**Your instructions**. Would you retype the whole listing exactly, leaving its pictures out?
==== Given records ====
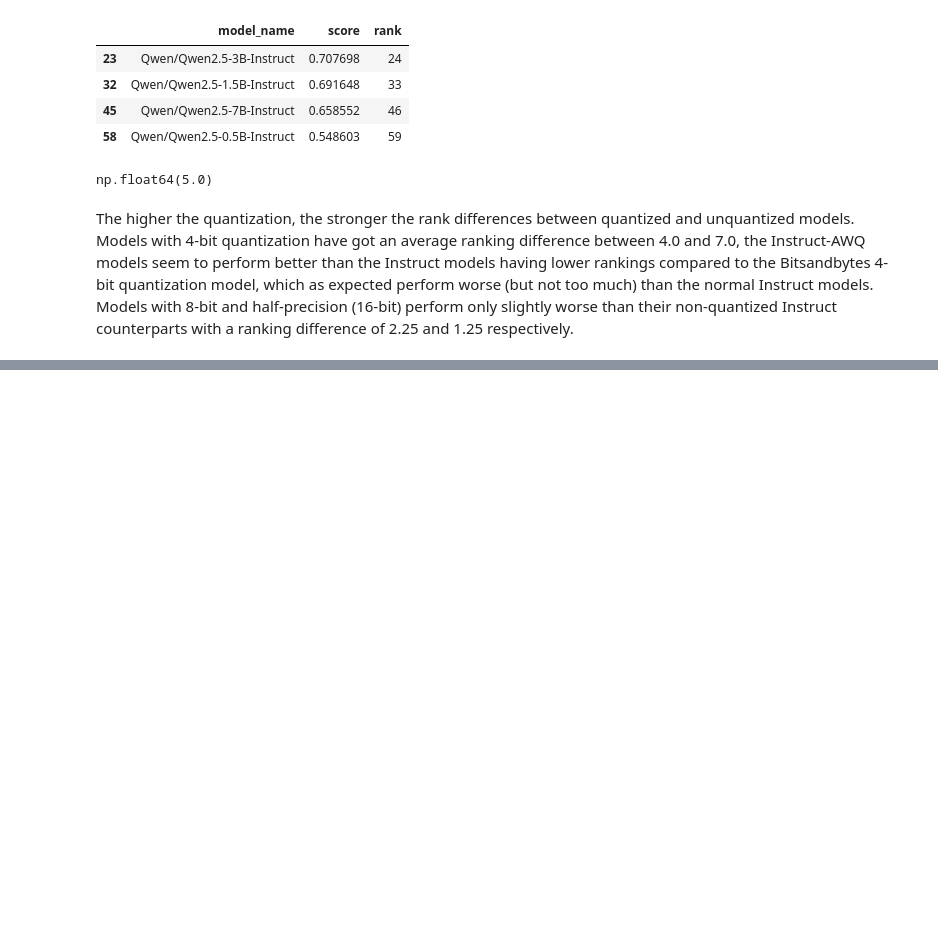
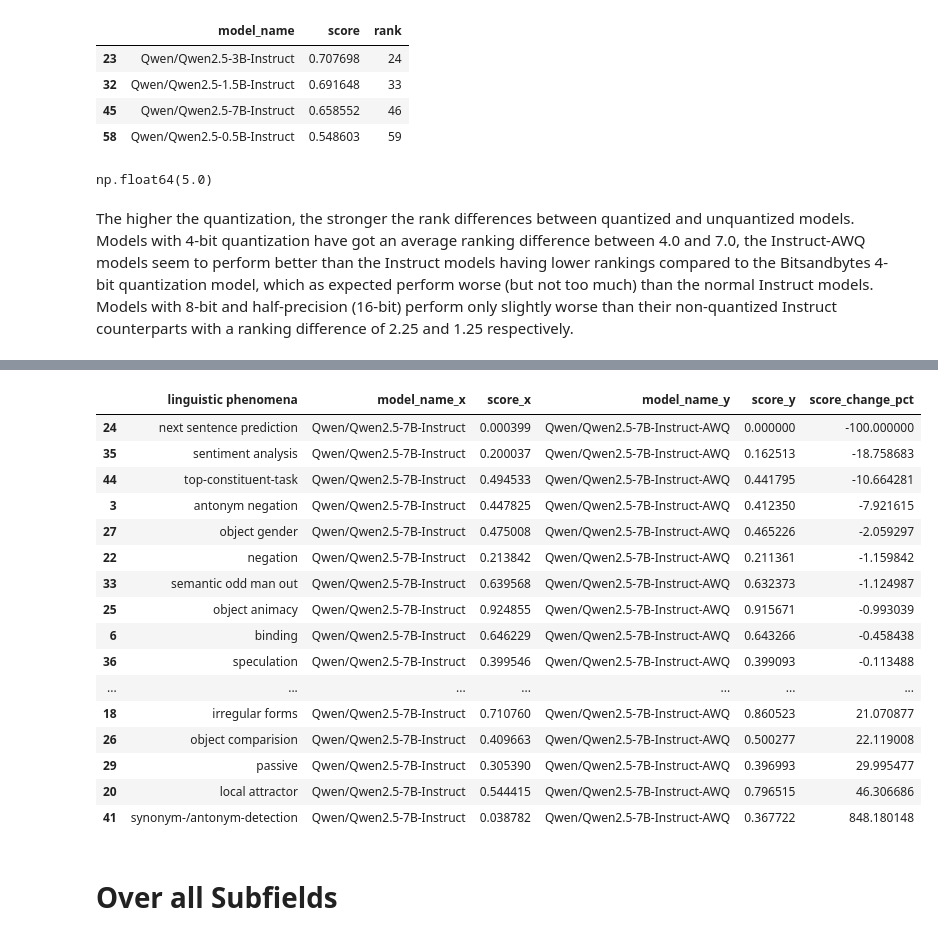
Before and after one commit to BachelorarbeitTharrmeehan/holmes-evaluation, a Jupyter notebook: research-quantization.ipynb, the cells around one changed output, grey strips where cells are left out. Cells and saved outputs as stored; diff of their text form; code cells hidden in the pictures; blank space fills up the shorter version.

```diff
--- a/research-quantization.ipynb
+++ b/research-quantization.ipynb
@@ -1101,0 +1673,27 @@ Models with 8-bit and half-precision (16-bit) perform only slightly worse than t
+# %%
+all_phenomena_7b  = calculate_score_change(
+    final_set=final_set_phenomena_sorted,
+    model_name_x='Qwen/Qwen2.5-7B-Instruct',
+    model_name_y='Qwen/Qwen2.5-7B-Instruct-AWQ'
+)
+all_phenomena_7b
+# %% [output]
+|  | linguistic phenomena | model_name_x | score_x | model_name_y | score_y | score_change_pct |
+| 24 | next sentence prediction | Qwen/Qwen2.5-7B-Instruct | 0.000399 | Qwen/Qwen2.5-7B-Instruct-AWQ | 0.000000 | -100.000000 |
+| 35 | sentiment analysis | Qwen/Qwen2.5-7B-Instruct | 0.200037 | Qwen/Qwen2.5-7B-Instruct-AWQ | 0.162513 | -18.758683 |
+| 44 | top-constituent-task | Qwen/Qwen2.5-7B-Instruct | 0.494533 | Qwen/Qwen2.5-7B-Instruct-AWQ | 0.441795 | -10.664281 |
+| 3 | antonym negation | Qwen/Qwen2.5-7B-Instruct | 0.447825 | Qwen/Qwen2.5-7B-Instruct-AWQ | 0.412350 | -7.921615 |
+| 27 | object gender | Qwen/Qwen2.5-7B-Instruct | 0.475008 | Qwen/Qwen2.5-7B-Instruct-AWQ | 0.465226 | -2.059297 |
+| 22 | negation | Qwen/Qwen2.5-7B-Instruct | 0.213842 | Qwen/Qwen2.5-7B-Instruct-AWQ | 0.211361 | -1.159842 |
+| 33 | semantic odd man out | Qwen/Qwen2.5-7B-Instruct | 0.639568 | Qwen/Qwen2.5-7B-Instruct-AWQ | 0.632373 | -1.124987 |
+| 25 | object animacy | Qwen/Qwen2.5-7B-Instruct | 0.924855 | Qwen/Qwen2.5-7B-Instruct-AWQ | 0.915671 | -0.993039 |
+| 6 | binding | Qwen/Qwen2.5-7B-Instruct | 0.646229 | Qwen/Qwen2.5-7B-Instruct-AWQ | 0.643266 | -0.458438 |
+| 36 | speculation | Qwen/Qwen2.5-7B-Instruct | 0.399546 | Qwen/Qwen2.5-7B-Instruct-AWQ | 0.399093 | -0.113488 |
+| ... | ... | ... | ... | ... | ... | ... |
+| 18 | irregular forms | Qwen/Qwen2.5-7B-Instruct | 0.710760 | Qwen/Qwen2.5-7B-Instruct-AWQ | 0.860523 | 21.070877 |
+| 26 | object comparision | Qwen/Qwen2.5-7B-Instruct | 0.409663 | Qwen/Qwen2.5-7B-Instruct-AWQ | 0.500277 | 22.119008 |
+| 29 | passive | Qwen/Qwen2.5-7B-Instruct | 0.305390 | Qwen/Qwen2.5-7B-Instruct-AWQ | 0.396993 | 29.995477 |
+| 20 | local attractor | Qwen/Qwen2.5-7B-Instruct | 0.544415 | Qwen/Qwen2.5-7B-Instruct-AWQ | 0.796515 | 46.306686 |
+| 41 | synonym-/antonym-detection | Qwen/Qwen2.5-7B-Instruct | 0.038782 | Qwen/Qwen2.5-7B-Instruct-AWQ | 0.367722 | 848.180148 |
+# %% [markdown]
+# Over all Subfields
```
Also changed, not shown: parts of 51 cells of this notebook, 4 other files.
====
**Response below**.
Before and after one commit to BachelorarbeitTharrmeehan/holmes-evaluation, a Jupyter notebook: research-quantization.ipynb, the cells around one changed output, grey strips where cells are left out. Cells and saved outputs as stored; diff of their text form; code cells hidden in the pictures; blank space fills up the shorter version.

```diff
--- a/research-quantization.ipynb
+++ b/research-quantization.ipynb
@@ -1101,0 +1673,27 @@ Models with 8-bit and half-precision (16-bit) perform only slightly worse than t
+# %%
+all_phenomena_7b  = calculate_score_change(
+    final_set=final_set_phenomena_sorted,
+    model_name_x='Qwen/Qwen2.5-7B-Instruct',
+    model_name_y='Qwen/Qwen2.5-7B-Instruct-AWQ'
+)
+all_phenomena_7b
+# %% [output]
+|  | linguistic phenomena | model_name_x | score_x | model_name_y | score_y | score_change_pct |
+| 24 | next sentence prediction | Qwen/Qwen2.5-7B-Instruct | 0.000399 | Qwen/Qwen2.5-7B-Instruct-AWQ | 0.000000 | -100.000000 |
+| 35 | sentiment analysis | Qwen/Qwen2.5-7B-Instruct | 0.200037 | Qwen/Qwen2.5-7B-Instruct-AWQ | 0.162513 | -18.758683 |
+| 44 | top-constituent-task | Qwen/Qwen2.5-7B-Instruct | 0.494533 | Qwen/Qwen2.5-7B-Instruct-AWQ | 0.441795 | -10.664281 |
+| 3 | antonym negation | Qwen/Qwen2.5-7B-Instruct | 0.447825 | Qwen/Qwen2.5-7B-Instruct-AWQ | 0.412350 | -7.921615 |
+| 27 | object gender | Qwen/Qwen2.5-7B-Instruct | 0.475008 | Qwen/Qwen2.5-7B-Instruct-AWQ | 0.465226 | -2.059297 |
+| 22 | negation | Qwen/Qwen2.5-7B-Instruct | 0.213842 | Qwen/Qwen2.5-7B-Instruct-AWQ | 0.211361 | -1.159842 |
+| 33 | semantic odd man out | Qwen/Qwen2.5-7B-Instruct | 0.639568 | Qwen/Qwen2.5-7B-Instruct-AWQ | 0.632373 | -1.124987 |
+| 25 | object animacy | Qwen/Qwen2.5-7B-Instruct | 0.924855 | Qwen/Qwen2.5-7B-Instruct-AWQ | 0.915671 | -0.993039 |
+| 6 | binding | Qwen/Qwen2.5-7B-Instruct | 0.646229 | Qwen/Qwen2.5-7B-Instruct-AWQ | 0.643266 | -0.458438 |
+| 36 | speculation | Qwen/Qwen2.5-7B-Instruct | 0.399546 | Qwen/Qwen2.5-7B-Instruct-AWQ | 0.399093 | -0.113488 |
+| ... | ... | ... | ... | ... | ... | ... |
+| 18 | irregular forms | Qwen/Qwen2.5-7B-Instruct | 0.710760 | Qwen/Qwen2.5-7B-Instruct-AWQ | 0.860523 | 21.070877 |
+| 26 | object comparision | Qwen/Qwen2.5-7B-Instruct | 0.409663 | Qwen/Qwen2.5-7B-Instruct-AWQ | 0.500277 | 22.119008 |
+| 29 | passive | Qwen/Qwen2.5-7B-Instruct | 0.305390 | Qwen/Qwen2.5-7B-Instruct-AWQ | 0.396993 | 29.995477 |
+| 20 | local attractor | Qwen/Qwen2.5-7B-Instruct | 0.544415 | Qwen/Qwen2.5-7B-Instruct-AWQ | 0.796515 | 46.306686 |
+| 41 | synonym-/antonym-detection | Qwen/Qwen2.5-7B-Instruct | 0.038782 | Qwen/Qwen2.5-7B-Instruct-AWQ | 0.367722 | 848.180148 |
+# %% [markdown]
+# Over all Subfields
```
Also changed, not shown: parts of 51 cells of this notebook, 4 other files.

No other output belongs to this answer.